Good evening, everybody. It gives me great pleasure to come here. My intention is to be helpful and to really let you know the experience of a palliative care physician.
I am a palliative care physician. I see patients in their homes in Toronto, and I am here trying to represent the views of the Canadian Society of Palliative Care Physicians. I'm going to respect the fact that you've had a lot of information thrown at you and just focus on four priorities.
The number one priority is that, at the same time as we legislate hastened death, we need to increase palliative care. There are three reasons for that. Number one is that less than 3% of Canadians are likely to avail themselves of services to hasten their death, yet 100% of Canadians can benefit from palliative care. Number two is that we know that palliative care is underserviced, and we know that 65% of patients currently die in hospital, which is not what Canadians want. Number three is that this is more than a political issue; it's a personal issue. All of us sitting around this table have had loved ones die. Some of them have died not so badly, and some of them have died badly. If we really want to respect choice, there has to be an option and there has to be good palliative care.
One of the ways in which we think this need for palliative care could be met is through a national secretariat for palliative care. There are lots of organizations that have laid the groundwork for a national strategy in palliative care, such as the Canadian Cancer Society and the Canadian Medical Association. People have thought of lots of ways to navigate this area.
The whole reason for having this done nationally is that Canadians support fairness, and right now, there's a patchwork. What you get really depends on where you live.

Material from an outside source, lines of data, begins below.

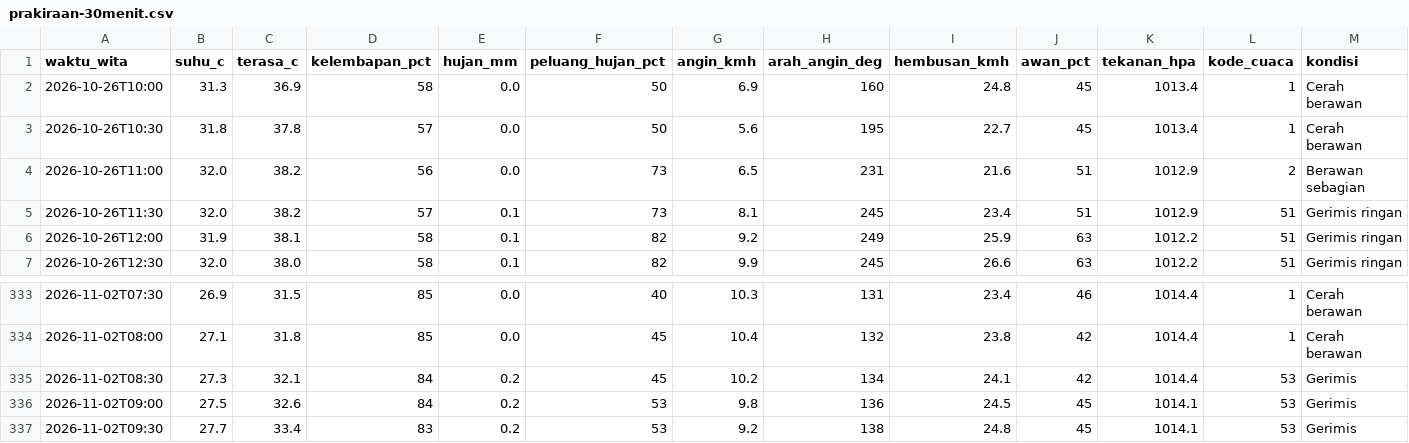
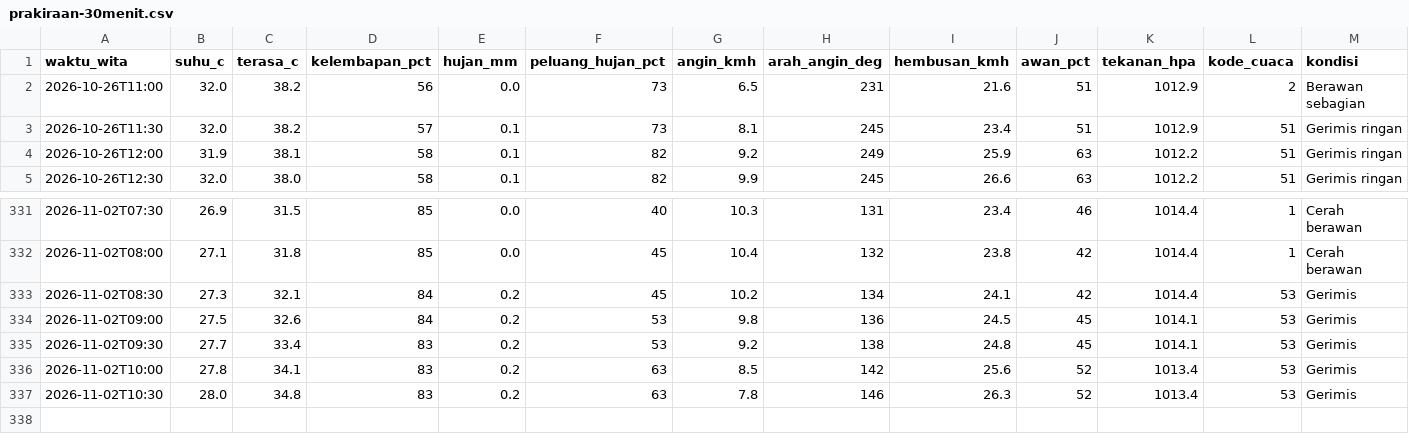
Before and after one commit to ariblackheart-cyber/cuaca-mataram, a CSV file: data/prakiraan-30menit.csv, drawn as a sheet; only a part is shown, gaps mark what is left out; removed rows and columns are numbered as before the commit, all else as after; the diff names each change by its address in the sheet, - before the commit and + after, or states it on an @@ line.

```diff
--- a/data/prakiraan-30menit.csv
+++ b/data/prakiraan-30menit.csv
-row 2: 2026-10-26T10:00 | 31.3 | 36.9 | 58 | 0.0 | 50 | 6.9 | 160 | 24.8 | 45 | 1013.4 | 1 | Cerah berawan
-row 3: 2026-10-26T10:30 | 31.8 | 37.8 | 57 | 0.0 | 50 | 5.6 | 195 | 22.7 | 45 | 1013.4 | 1 | Cerah berawan
+row 336: 2026-11-02T10:00 | 27.8 | 34.1 | 83 | 0.2 | 63 | 8.5 | 142 | 25.6 | 52 | 1013.4 | 53 | Gerimis
+row 337: 2026-11-02T10:30 | 28.0 | 34.8 | 83 | 0.2 | 63 | 7.8 | 146 | 26.3 | 52 | 1013.4 | 53 | Gerimis
```
Also changed, not shown: data/outlook.csv, 3 other files.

This initiative needs to be carried out at a national or federal level in order to set standards, monitor standards, and collect data—which we don't have—and to advise on such things as how to shift care from acute-care hospitals, which currently have 95% of the budget, to the community, which currently has 5%. We need some guidance, and we need to think about it nationally. How do we provide public education to try to dispel some of the fear around death and dying?
The second priority is reducing the risk of premature death. As palliative care physicians, we've all seen patients ask for assistance in hastening death, and then change their mind and say something like, “I'm so glad I couldn't do this.” This is not to imply that everybody will do that, but we need to have safeguards in place, and one of them is a waiting time that is proportionate to the amount of time that this person may lose in their living.
For example, when a woman who's dying of breast cancer, with potentially four weeks of life left, makes this request, we should be able to respond much more quickly than in the case of a 21-year-old gentleman who's just had a spinal cord injury and cannot imagine his life in a wheelchair. We know that people can accommodate a new normal, and a rigid waiting time will not do that.
We also need to make sure that the people who are exploring this request are skilled. If this young man spoke to a physician who didn't know about options, this physician might conclude that the situation was hopeless and that of course he would need hastened death. We know, as palliative care physicians, that most requests are expressions of despair, some of which we can help with. With great humility, I know that we cannot help everybody.
We also need to make sure we have access to addiction counsellors, psychiatrists, and spiritual care professionals to make sure that this patient has truly been supported. In the brief, I have made some comments on graduated implementation, and I'd be happy to answer questions about that.
The third priority is having a national oversight organization so that we have a pan-Canadian way of ensuring that everybody has access to this service. This could be bigger than that, because right now we do not have a problem, as Dr. Blackmer pointed out, with finding willing providers, but we have a big problem with connecting patients to these providers, and it should not be on the shoulders of Canadian doctors to self-organize.
This national oversight could not only be collecting data, looking at trends, and setting Canadian standards; it could also be a repository of willing providers, information, and referral services. Not every health care provider who is asked for assistance is going to have the resources to give this good information.
In addition to supporting institutions and regions that don't have a lot of resources, this separate oversight would really make the distinction that physician-hastened death is not synonymous with palliative care. We're concerned about this point because we've had to work very hard to make palliative care a safe option for people. If, in their minds, assisting in dying—which is what I do every day as a palliative care physician—is the same as hastened death, then we are going to prevent access to palliative care for some patients.
Finally, as a priority, we need to create a sustainable system. We need to offer protections in the Criminal Code for all of our health care practitioners—everybody, not just physicians. We also need to consider legislating for protection of conscience, because you cannot build a sustainable system on moral distress. I think Dr. Blackmer talked to you about this point. We need to make sure that institutions that opt out do so in a way that doesn't overly burden other institutions. As Anne pointed out, those providers who actually provide this service need to be supported with psychological support and spiritual support to make sure they're not overburdened.
Part of the sustainable system, I would put to you again, is making sure that this is seen as distinct from palliative care. I hope I've offered some ways that might happen.